In the bars, on the streets, in the buses, music is everywhere in Colombia. Cumbia, salsa and reggaeton are among the favorite styles, but vallenato reigns supreme. The genre originates from Colombia’s Caribbean coast and blends African, European and indigenous cultures. A highly lyrical and expressive musical form, vallenato even inspired the Nobel Prize-winning author Gabriel García Márquez.
Vallenatos are typically made with three instruments: the guacharaca, a wooden percussion instrument invented by the indigenous Tairona people, the caja, a drum that originated from African slave communities and the accordion, a European instrument.
The name vallenato translates as “from the valley,” which makes reference to the music’s origins in the northern Colombian city of Valledupar. The earliest vallenatos were performed by traveling minstrels who moved from town to town singing songs of broken-hearted love and bringing news from other regions.
Because of these rural origins, vallenato was traditionally considered a musical genre for the working classes, until it gradually became popular across the social spectrum during the mid-20th century.
Traditional vallenatos have four varieties of beats or “airs.” The son is the slowest and is typically used for melancholy songs. The paseo has a varying speed and is the most versatile and common beat. The merengue and the puya are typically faster and are often used for dancing.
Much like hip-hop, vallenato has a competitive component in which two singers challenge each other in a battle of wits. The battle, or piqueria, requires humor and excellent improvisational skills, as the dueling participants take turns singing rapidly over the backing accordions.
One of the most famous vallenato songs, “La Gota Fria” (The Cold Drop) evolved from a classic piqueria between the singer Emiliano Zuleta, and his bitter rival, Lorenzo Morales.

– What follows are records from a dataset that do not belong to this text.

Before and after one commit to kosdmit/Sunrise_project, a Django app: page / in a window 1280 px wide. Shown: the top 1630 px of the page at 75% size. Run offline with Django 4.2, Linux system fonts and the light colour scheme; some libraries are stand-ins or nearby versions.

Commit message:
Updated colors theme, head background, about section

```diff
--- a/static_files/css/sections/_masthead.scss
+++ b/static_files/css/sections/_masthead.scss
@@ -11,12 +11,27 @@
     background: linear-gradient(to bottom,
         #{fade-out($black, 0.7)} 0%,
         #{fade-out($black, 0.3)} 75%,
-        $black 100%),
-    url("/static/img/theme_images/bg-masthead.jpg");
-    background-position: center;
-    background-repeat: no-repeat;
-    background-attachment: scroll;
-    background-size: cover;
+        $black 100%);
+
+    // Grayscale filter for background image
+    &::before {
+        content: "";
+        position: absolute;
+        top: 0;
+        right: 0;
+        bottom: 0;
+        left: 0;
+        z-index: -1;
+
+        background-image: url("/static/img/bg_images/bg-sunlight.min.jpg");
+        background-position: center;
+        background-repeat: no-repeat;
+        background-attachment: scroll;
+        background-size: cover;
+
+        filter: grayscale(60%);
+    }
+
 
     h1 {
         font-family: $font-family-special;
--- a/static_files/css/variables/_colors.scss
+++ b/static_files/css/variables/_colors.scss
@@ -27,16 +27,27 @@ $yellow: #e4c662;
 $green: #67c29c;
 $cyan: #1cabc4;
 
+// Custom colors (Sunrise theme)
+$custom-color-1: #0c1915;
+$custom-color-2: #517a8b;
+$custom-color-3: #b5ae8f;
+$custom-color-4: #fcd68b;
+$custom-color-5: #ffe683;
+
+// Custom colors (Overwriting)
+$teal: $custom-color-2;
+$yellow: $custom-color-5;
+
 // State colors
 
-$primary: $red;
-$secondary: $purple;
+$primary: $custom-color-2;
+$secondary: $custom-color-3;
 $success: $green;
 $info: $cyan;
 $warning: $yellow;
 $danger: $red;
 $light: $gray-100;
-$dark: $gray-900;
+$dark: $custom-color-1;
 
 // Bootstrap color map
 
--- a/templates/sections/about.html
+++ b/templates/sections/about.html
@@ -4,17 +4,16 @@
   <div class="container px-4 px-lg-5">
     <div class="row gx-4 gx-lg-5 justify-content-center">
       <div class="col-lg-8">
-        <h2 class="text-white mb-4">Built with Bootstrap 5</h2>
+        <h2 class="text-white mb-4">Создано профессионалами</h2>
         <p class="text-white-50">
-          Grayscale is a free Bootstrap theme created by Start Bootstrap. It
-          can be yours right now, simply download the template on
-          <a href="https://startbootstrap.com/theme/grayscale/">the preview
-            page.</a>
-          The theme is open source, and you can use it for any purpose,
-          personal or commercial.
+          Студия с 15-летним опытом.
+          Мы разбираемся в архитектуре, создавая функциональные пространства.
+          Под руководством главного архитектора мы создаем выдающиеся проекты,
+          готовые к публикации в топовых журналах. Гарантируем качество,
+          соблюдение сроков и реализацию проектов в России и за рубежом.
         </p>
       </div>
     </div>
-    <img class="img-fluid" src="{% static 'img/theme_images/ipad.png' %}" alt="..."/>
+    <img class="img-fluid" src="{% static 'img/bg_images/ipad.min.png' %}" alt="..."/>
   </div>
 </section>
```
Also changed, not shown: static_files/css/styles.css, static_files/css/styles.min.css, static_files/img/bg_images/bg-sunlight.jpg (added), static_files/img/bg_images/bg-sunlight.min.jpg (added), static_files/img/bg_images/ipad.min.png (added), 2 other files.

In the song, Zuleta says Morales broke into a “fearful cold sweat” when he heard him singing, producing “the cold drop” referenced in the title. The singer boasts about his accordion skills, says Morales can never beat him and even mocks him as uneducated and uncultured.
The most famous version of the traditional song was performed by the “new wave” vallenato singer Carlos Vives. His 1993 rendition of the song was a huge success across Latin America, but scandalized some purists because it fused elements of rock with traditional vallenato.
If the name Carlos Vives sounds familiar, that’s probably because of his 2016 collaboration with Shakira on the global hit “La Bicicleta.” The song uses vallenato accordions and was originally titled “Vallenato Desesperado” (A Desperate Vallenato).
The song followed a wave of resurgent interest in the genre. In 2015, UNESCO even added vallenato to its Intangible Cultural Heritage List.
Perhaps the most famous of all the people vallenato has influenced was not a singer at all. The late Colombian novelist Gabriel García Márquez was a lifelong fan of the genre, and once even described One Hundred Years of Solitude, his most famous novel, as a “350-page vallenato.”
The writer loved to talk about the genre, and would regularly reflect on its literary form and merit.
“Without any doubt, I think that my influences, especially from Colombia, were extra-literary,” the author said. “More than any book, I think what opened my eyes was music, vallenato songs… What called my attention most of all was the form the songs used, the way they told a fact, a story… All quite naturally.”